0204 Laboratory 0,0c Grading: UG   0,0c    

In programs

TITEA SOFTWARE ENGINEERING, Year 4 (elective)
TITEA SOFTWARE ENGINEERING, Year 3 (elective)
DCMAS MSc PROGR IN DEPENDABLE COMPUTER SYSTEMS - Dependable Architectures, Year 1 (elective)
DCMAS MSc PROGR IN DEPENDABLE COMPUTER SYSTEMS - Dependable Programming, Year 1 
TDATA COMPUTER SCIENCE AND ENGINEERING - Computer security, Year 4 (compulsory)

Examiner:

Professor  Andrei Sabelfeld



Eligibility:

For single subject courses within Chalmers programmes the same eligibility requirements apply, as to the programme(s) that the course is part of.

Course specific prerequisites

Knowledge of the material covered in the courses Programming Languages and Computer Security.

Aim

Traditionally, computer security has been largely enforced at the level of operating systems. However, as operating systems grow in size and complexity, it is becoming increasingly difficult to handle security. Consequently, modern attacks often succeed at circumventing operating-system security mechanisms. Furthermore, while operating-system security policies are low-level (such as access control policies, protecting particular files), many attacks are high-level, or application-level (such as email worms that pass by access controls pretending to be executed on behalf of a mailer application).
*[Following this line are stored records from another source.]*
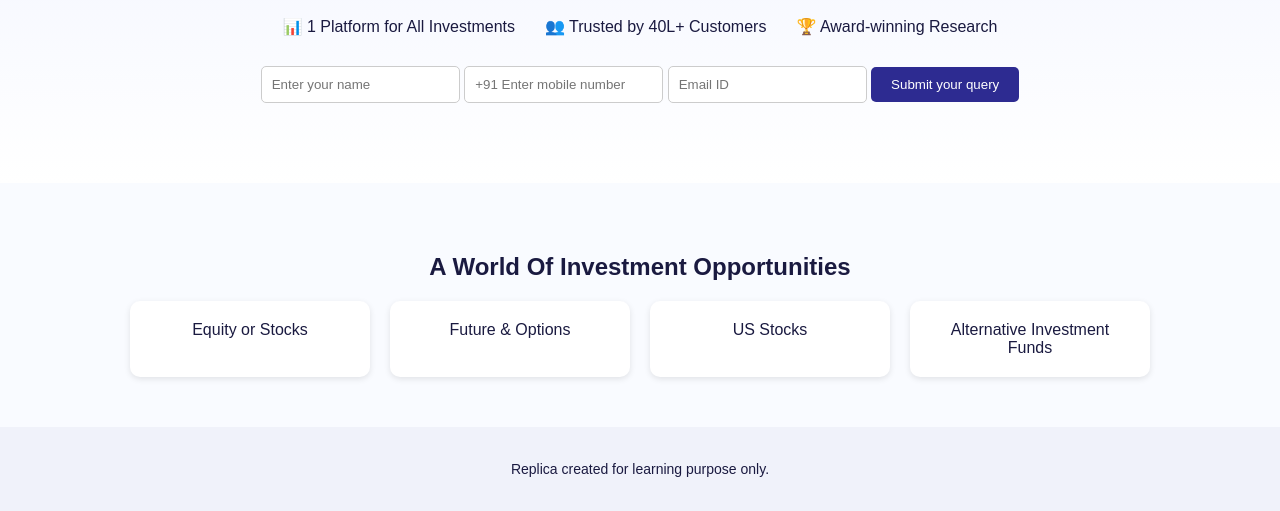
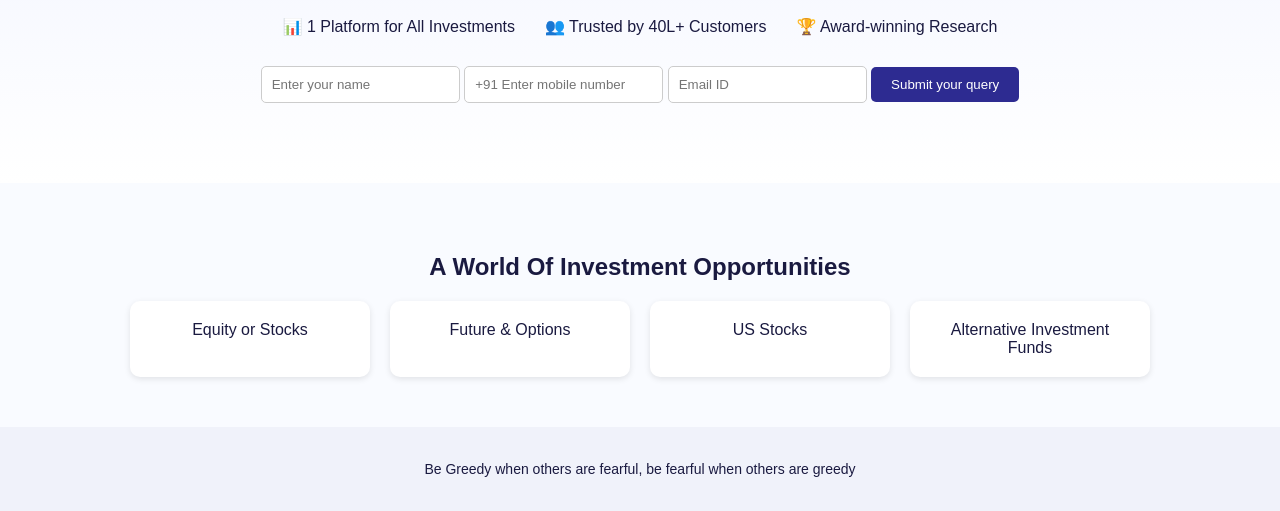
Before and after one commit to bomosl197-ui/motilaloswalindiaaa, a plain HTML site: page index.html in a window 1280 px wide. Shown: the part 313-824 px from the top of the page. Drawn offline with Linux system fonts and the light colour scheme.

Commit message:
Add files via upload
Signed-off-by: bomosl197-ui <bomosl197@gmail.com>

```diff
--- a/index.html
+++ b/index.html
@@ -74,7 +74,7 @@
   </section>
 
   <footer>
-    <p>Replica created for learning purpose only.</p>
+    <p>Be Greedy when others are fearful, be fearful when others are greedy</p>
   </footer>
 
   <script src="script.js"></script>
```
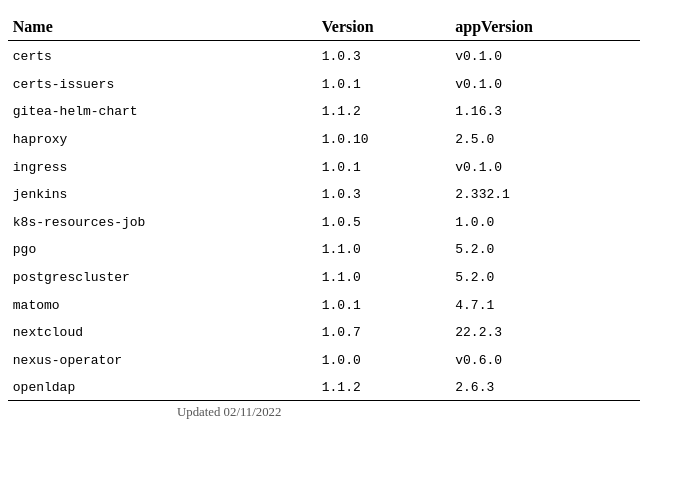
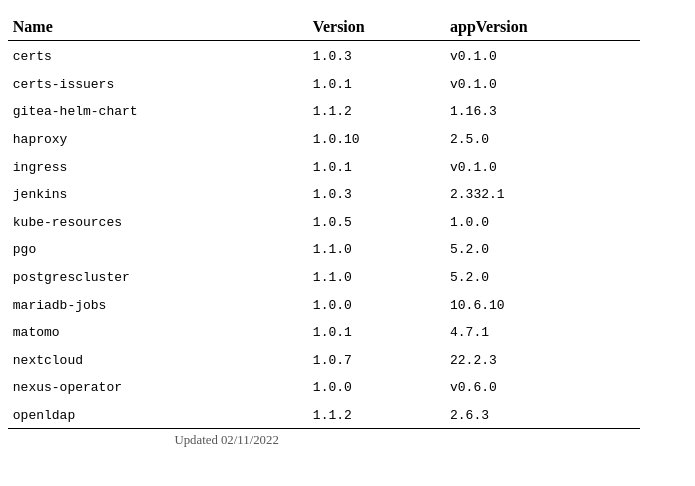
Before and after one commit to robobee-repos/helm-charts-charts, a plain HTML site: page index.html in a window 1280 px wide. Shown: the part 128-614 px from the top of the page, without its empty margins (0-695 px from the left). Drawn offline with Linux system fonts and the light colour scheme.

Commit message:
Rename to kube-resources

```diff
--- a/index.html
+++ b/index.html
@@ -109,7 +109,7 @@ helm install my-release helm-charts-charts
 </tr>
 
 <tr>
-<td><code>k8s-resources-job</code></td>
+<td><code>kube-resources</code></td>
 <td><code>1.0.5</code></td>
 <td><code>1.0.0</code></td>
 </tr>
@@ -124,6 +124,12 @@ helm install my-release helm-charts-charts
 <td><code>postgrescluster</code></td>
 <td><code>1.1.0</code></td>
 <td><code>5.2.0</code></td>
+</tr>
+
+<tr>
+<td><code>mariadb-jobs</code></td>
+<td><code>1.0.0</code></td>
+<td><code>10.6.10</code></td>
 </tr>
 
 <tr>
```
Also changed, not shown: 2 other files.
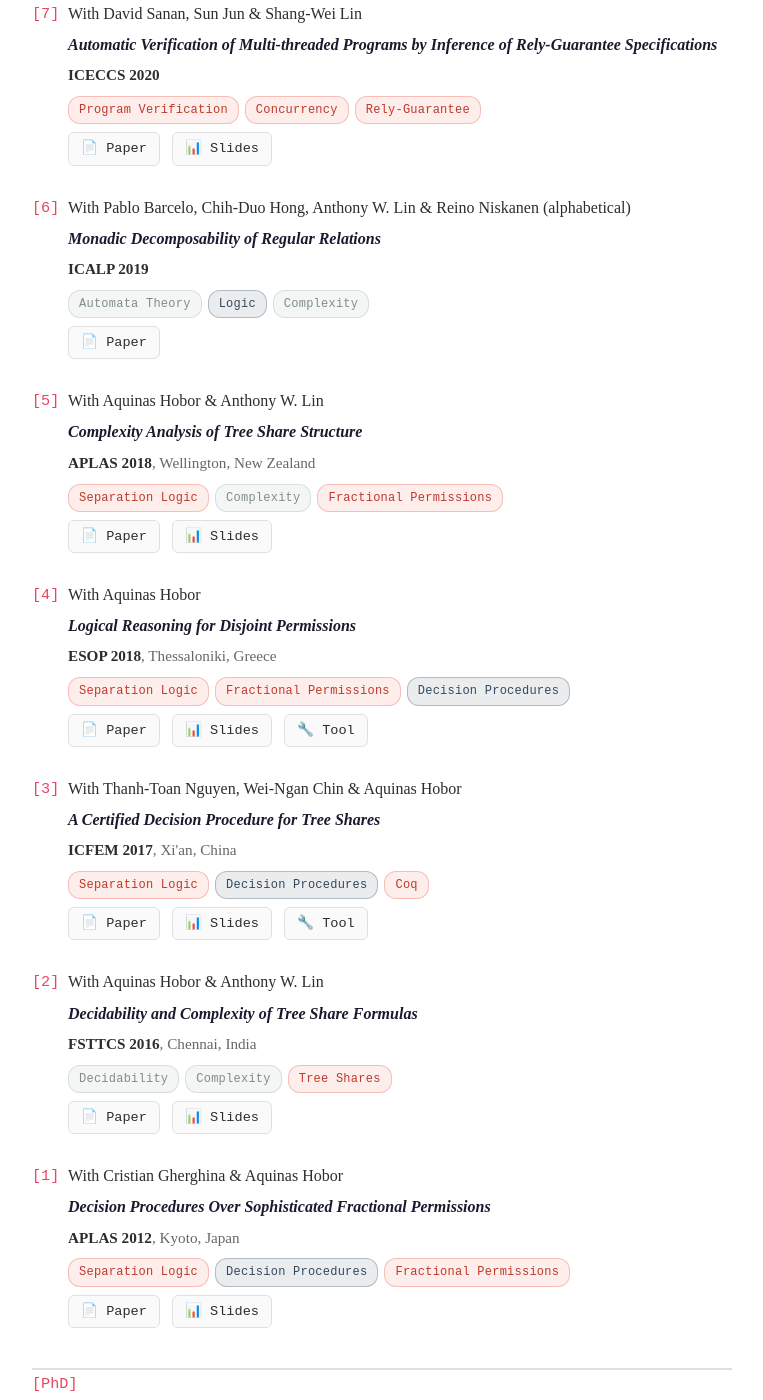
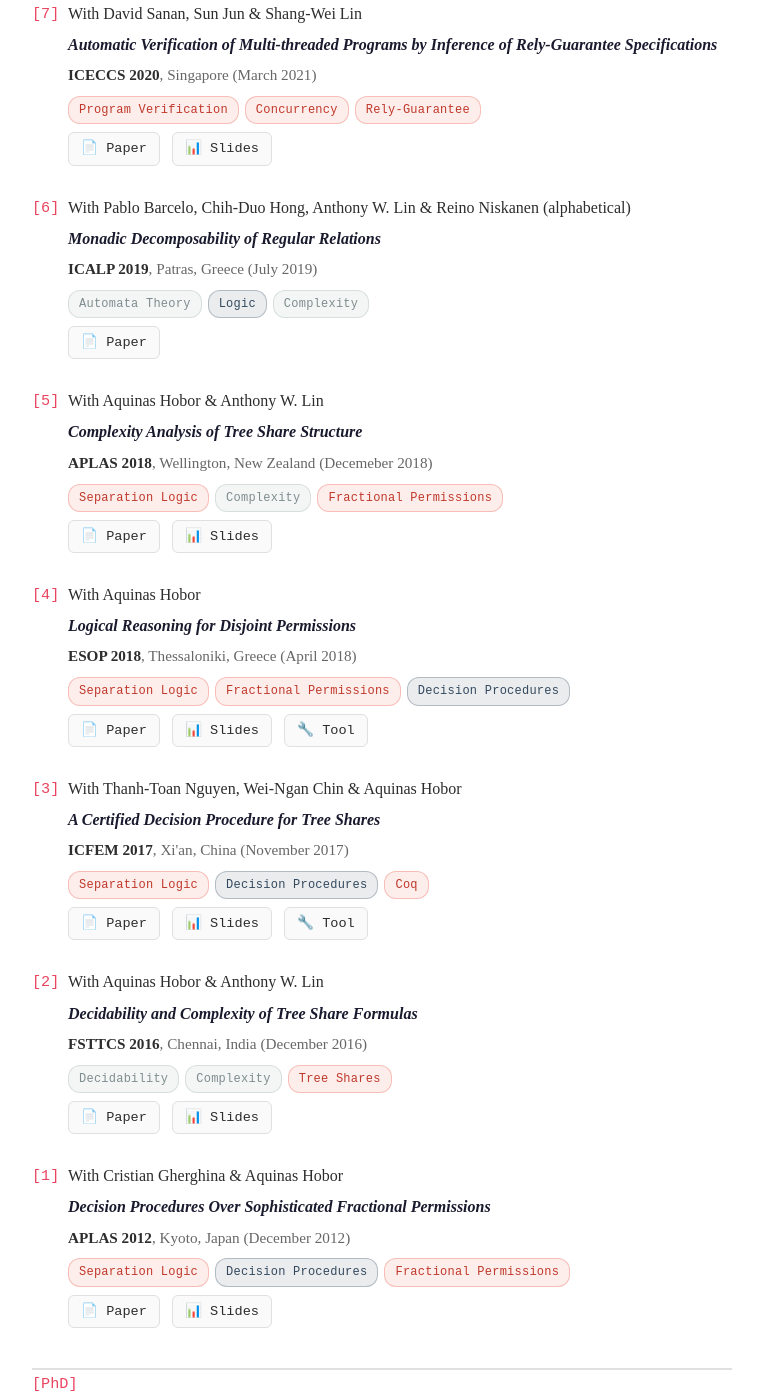
Before and after one commit to lexuanbach/lexuanbach.github.io, a Jekyll site: the page built from index.md, in a window 1280 px wide and 1400 px high, scrolled down 2019 px. Shown: the whole window, without its empty margins (258-1021 px from the left). Built offline with Jekyll 4.4.1, drawn with Linux system fonts in a browser that asks for light colours; some of the changed text lies outside the part shown.

Commit message:
Add location and date to publication venues
Updated publication venue details to include location and date for several publications.

```diff
--- a/index.md
+++ b/index.md
@@ -368,7 +368,7 @@ I am interested in both the practical applications and theoretical foundations o
 <div class="publication" data-number="[11]">
     <div class="publication-authors">With Phong Chung, Kha Le-Minh & Tho Quan</div>
     <div class="publication-title">VSLIM: A Vietnamese Explicit Slot-Intent Mapping for Joint Multi-Intent Detection and Slot Filling</div>
-    <div class="publication-venue"><strong>ACIIDS 2026</strong></div>
+    <div class="publication-venue"><strong>ACIIDS 2026</strong>, Kaohsiung, Taiwan (April 2026)</div>
     <div class="publication-tags">
         <span class="pub-tag nlp">NLP</span>
         <span class="pub-tag nlp">Intent Detection</span>
@@ -382,7 +382,7 @@ I am interested in both the practical applications and theoretical foundations o
 <div class="publication" data-number="[10]">
     <div class="publication-authors">With Khoa Phan & Tho Quan</div>
     <div class="publication-title">SBV-LawGraph: A Hybrid RAG Approach Integrating Knowledge Graph for the State Bank of Vietnam Legal Documents</div>
-    <div class="publication-venue"><strong>ACIIDS 2026 (Oral)</strong></div>
+    <div class="publication-venue"><strong>ACIIDS 2026 (Oral)</strong>, Kaohsiung, Taiwan (April 2026)</div>
     <div class="publication-tags">
         <span class="pub-tag rag">RAG</span>
         <span class="pub-tag rag">Knowledge Graph</span>
@@ -396,7 +396,7 @@ I am interested in both the practical applications and theoretical foundations o
 <div class="publication" data-number="[9]">
     <div class="publication-authors">With Dominik, Leon, Alexander & Luke Ong</div>
     <div class="publication-title">Reinforcement Learning with LTL and Omega-Regular Objectives via Optimality-Preserving Translation to Average Rewards</div>
-    <div class="publication-venue"><strong>NeurIPS 2024</strong></div>
+    <div class="publication-venue"><strong>NeurIPS 2024</strong>, Vancouver, Canada (December 2024)</div>
     <div class="publication-tags">
         <span class="pub-tag rl">Reinforcement Learning</span>
         <span class="pub-tag logic">LTL</span>
@@ -404,13 +404,14 @@ I am interested in both the practical applications and theoretical foundations o
     </div>
     <div class="publication-links">
         <a href="/publication/rl24.pdf" class="pub-link" target="_blank">📄 Paper</a>
+        <a href="/slides/irl24-poster.png" class="pub-link" target="_blank">📊 Poster</a>
     </div>
 </div>
 
 <div class="publication" data-number="[8]">
     <div class="publication-authors">With Shang-Wei Lin, Sun Jun & David Sanan</div>
     <div class="publication-title">A Quantum Interpretation of Separating Conjunction for Local Reasoning of Quantum Programs Based on Separation Logic</div>
-    <div class="publication-venue"><strong>POPL 2022</strong></div>
+    <div class="publication-venue"><strong>POPL 2022</strong>, Philadelphia, USA (January 2022)</div>
     <div class="publication-tags">
         <span class="pub-tag quantum">Quantum Computing</span>
         <span class="pub-tag verification">Separation Logic</span>
@@ -425,7 +426,7 @@ I am interested in both the practical applications and theoretical foundations o
 <div class="publication" data-number="[7]">
     <div class="publication-authors">With David Sanan, Sun Jun & Shang-Wei Lin</div>
     <div class="publication-title">Automatic Verification of Multi-threaded Programs by Inference of Rely-Guarantee Specifications</div>
-    <div class="publication-venue"><strong>ICECCS 2020</strong></div>
+    <div class="publication-venue"><strong>ICECCS 2020</strong>, Singapore (March 2021)</div>
     <div class="publication-tags">
         <span class="pub-tag verification">Program Verification</span>
         <span class="pub-tag verification">Concurrency</span>
@@ -440,7 +441,7 @@ I am interested in both the practical applications and theoretical foundations o
 <div class="publication" data-number="[6]">
     <div class="publication-authors">With Pablo Barcelo, Chih-Duo Hong, Anthony W. Lin & Reino Niskanen (alphabetical)</div>
     <div class="publication-title">Monadic Decomposability of Regular Relations</div>
-    <div class="publication-venue"><strong>ICALP 2019</strong></div>
+    <div class="publication-venue"><strong>ICALP 2019</strong>, Patras, Greece (July 2019)</div>
     <div class="publication-tags">
         <span class="pub-tag theory">Automata Theory</span>
         <span class="pub-tag logic">Logic</span>
@@ -454,7 +455,7 @@ I am interested in both the practical applications and theoretical foundations o
 <div class="publication" data-number="[5]">
     <div class="publication-authors">With Aquinas Hobor & Anthony W. Lin</div>
     <div class="publication-title">Complexity Analysis of Tree Share Structure</div>
-    <div class="publication-venue"><strong>APLAS 2018</strong>, Wellington, New Zealand</div>
+    <div class="publication-venue"><strong>APLAS 2018</strong>, Wellington, New Zealand (Decemeber 2018)</div>
     <div class="publication-tags">
         <span class="pub-tag verification">Separation Logic</span>
         <span class="pub-tag theory">Complexity</span>
@@ -469,7 +470,7 @@ I am interested in both the practical applications and theoretical foundations o
 <div class="publication" data-number="[4]">
     <div class="publication-authors">With Aquinas Hobor</div>
     <div class="publication-title">Logical Reasoning for Disjoint Permissions</div>
-    <div class="publication-venue"><strong>ESOP 2018</strong>, Thessaloniki, Greece</div>
+    <div class="publication-venue"><strong>ESOP 2018</strong>, Thessaloniki, Greece (April 2018)</div>
     <div class="publication-tags">
         <span class="pub-tag verification">Separation Logic</span>
         <span class="pub-tag verification">Fractional Permissions</span>
@@ -485,7 +486,7 @@ I am interested in both the practical applications and theoretical foundations o
 <div class="publication" data-number="[3]">
     <div class="publication-authors">With Thanh-Toan Nguyen, Wei-Ngan Chin & Aquinas Hobor</div>
     <div class="publication-title">A Certified Decision Procedure for Tree Shares</div>
-    <div class="publication-venue"><strong>ICFEM 2017</strong>, Xi'an, China</div>
+    <div class="publication-venue"><strong>ICFEM 2017</strong>, Xi'an, China (November 2017)</div>
     <div class="publication-tags">
         <span class="pub-tag verification">Separation Logic</span>
         <span class="pub-tag logic">Decision Procedures</span>
@@ -501,7 +502,7 @@ I am interested in both the practical applications and theoretical foundations o
 <div class="publication" data-number="[2]">
     <div class="publication-authors">With Aquinas Hobor & Anthony W. Lin</div>
     <div class="publication-title">Decidability and Complexity of Tree Share Formulas</div>
-    <div class="publication-venue"><strong>FSTTCS 2016</strong>, Chennai, India</div>
+    <div class="publication-venue"><strong>FSTTCS 2016</strong>, Chennai, India (December 2016)</div>
     <div class="publication-tags">
         <span class="pub-tag theory">Decidability</span>
         <span class="pub-tag theory">Complexity</span>
@@ -516,7 +517,7 @@ I am interested in both the practical applications and theoretical foundations o
 <div class="publication" data-number="[1]">
     <div class="publication-authors">With Cristian Gherghina & Aquinas Hobor</div>
     <div class="publication-title">Decision Procedures Over Sophisticated Fractional Permissions</div>
-    <div class="publication-venue"><strong>APLAS 2012</strong>, Kyoto, Japan</div>
+    <div class="publication-venue"><strong>APLAS 2012</strong>, Kyoto, Japan (December 2012)</div>
     <div class="publication-tags">
         <span class="pub-tag verification">Separation Logic</span>
         <span class="pub-tag logic">Decision Procedures</span>
```
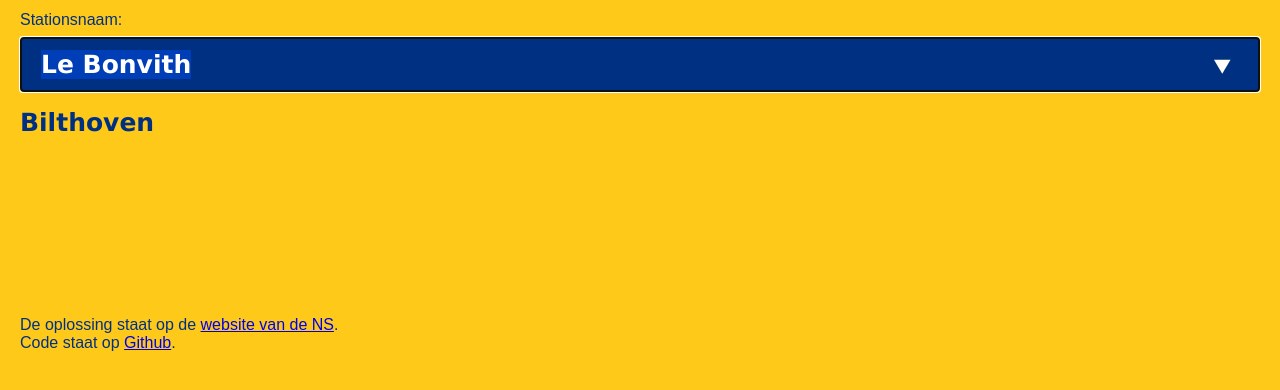
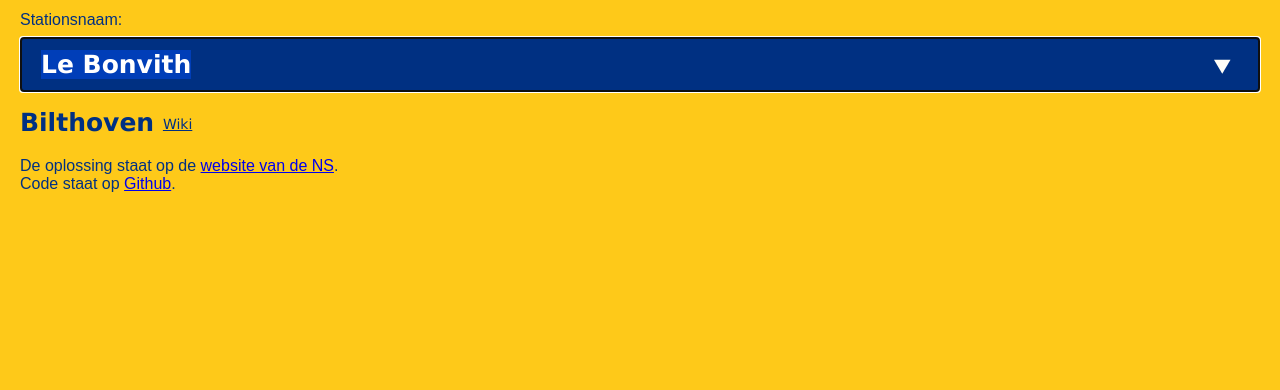
Before and after one commit to basgroot/puzzel-in-de-trein, a plain HTML site: page index.html in a window 1280 px wide. Shown: the part 60-450 px from the top of the page. Drawn offline with Linux system fonts and the light colour scheme; no server answers.

Commit message:
Toon wikipedia-info bij stationsnamen

```diff
--- a/script.js
+++ b/script.js
@@ -1,5 +1,6 @@
 (function () {
     const originalList = document.getElementById("idStations").value.trim().split("\n").sort();
+    const summaryCache = {};
 
     function replaceDiacritics(text) {
         let result = text.toLowerCase();
@@ -74,19 +75,54 @@
         });
         // Sort by length, to get the words with matching length on top (Long Hee)
         stations.sort(sortByWordLength);
+        function stationLinks(name) {
+            const wikiUrl = "https://nl.wikipedia.org/wiki/Station_" + encodeURIComponent(name.replace(/ /g, "_"));
+            return " <span class='station-links'>"
+                + "<a href='" + wikiUrl + "' target='_blank' rel='noopener' title='Wikipedia'>Wiki</a>"
+                + "</span>";
+        }
+
+        function loadSummary(name, elementId) {
+            if (summaryCache[name] !== undefined) {
+                document.getElementById(elementId).textContent = summaryCache[name];
+                return;
+            }
+            const apiUrl = "https://nl.wikipedia.org/api/rest_v1/page/summary/Station_" + encodeURIComponent(name.replace(/ /g, "_"));
+            fetch(apiUrl)
+                .then(function (response) { return response.json(); })
+                .then(function (data) {
+                    const summary = data.extract || "";
+                    summaryCache[name] = summary;
+                    const el = document.getElementById(elementId);
+                    if (el) { el.textContent = summary; }
+                })
+                .catch(function () {
+                    summaryCache[name] = "";
+                });
+        }
+
         let output = "";
+        const toLoad = [];
         stations.forEach(function (station) {
             if (station.match) {
                 if (output.length > 0) {
                     output += "<br>";
                 }
-                output += highlightDifferences(station.originalName);
+                const summaryId = "summary_" + encodeURIComponent(station.originalName);
+                const cachedSummary = summaryCache[station.originalName];
+                const summaryText = cachedSummary !== undefined ? cachedSummary : "";
+                output += "<span class='station-name'>" + highlightDifferences(station.originalName) + stationLinks(station.originalName) + "</span>"
+                    + "<span class='station-summary' id='" + summaryId + "'>" + summaryText + "</span>";
+                if (cachedSummary === undefined) {
+                    toLoad.push({ name: station.originalName, id: summaryId });
+                }
             }
         });
         if (output.length === 0) {
             output = "Geen station met deze letters gevonden.<br>Is de naam goe<span class='missing'>t</span> geschreven?";
         }
         document.getElementById("idOutput").innerHTML = output;
+        toLoad.forEach(function (item) { loadSummary(item.name, item.id); });
     }
 
     function initialize() {
--- a/style.css
+++ b/style.css
@@ -38,7 +38,6 @@ input[type=text]:focus {
 
 .output {
     width: 100%;
-    height: 200px;
     margin: 8px 0;
     display: inline-block;
     box-sizing: border-box;
@@ -50,3 +49,30 @@ input[type=text]:focus {
 .missing {
     color: #C9100A;
 }
+
+.station-name {
+    display: block;
+}
+
+.station-summary {
+    display: block;
+    font-size: 14px;
+    font-weight: normal;
+    margin-bottom: 12px;
+    line-height: 1.4;
+}
+
+.station-links {
+    font-size: 14px;
+    font-weight: normal;
+    vertical-align: middle;
+}
+
+.station-links a {
+    color: #003082;
+    text-decoration: underline;
+}
+
+.station-links a:hover {
+    color: #C9100A;
+}
```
This key to defending against application-level attacks is application-level security. Because applications are typically specified and implemented in programming languages, this area is generally known as language-based security. A direct benefit of language-based security is the ability to naturally express security policies and enforcement mechanisms using the developed techniques of programming languages.

Goal

The goal of this course is understanding the principles behind application-level attacks (such as Trojan horses, worms, buffer overrun attacks, exploit attacks, covert channels, and malicious code) and language-based protection mechanisms (such as static security analysis, program transformation, and stack inspection).

Content

This course combines practical and cutting-edge research material. For the latter part, the course's particular emphasis is on the use of formal, or semantic, models of program behavior for specifying and enforcing security properties. Previous knowledge of semantics, automata, and compiler construction is helpful (although not required as a prerequisite). Courses on Programming Languages and Computer Security (or equivalent background) are prerequisites.

Organisation

The course consists of lectures, group meetings and project presentations.

Literature

The literature mainly consists of research articles on the topic. Besides, the following book will be used for additional reading:

*Building Secure Software: How to Avoid Security Problems the Right Way, John Viega, Gary McGraw, 2001.

Examination

In order to pass the course, the students must complete programming projects and/or produce a survey/position paper.


Published: Mon 28 Nov 2016.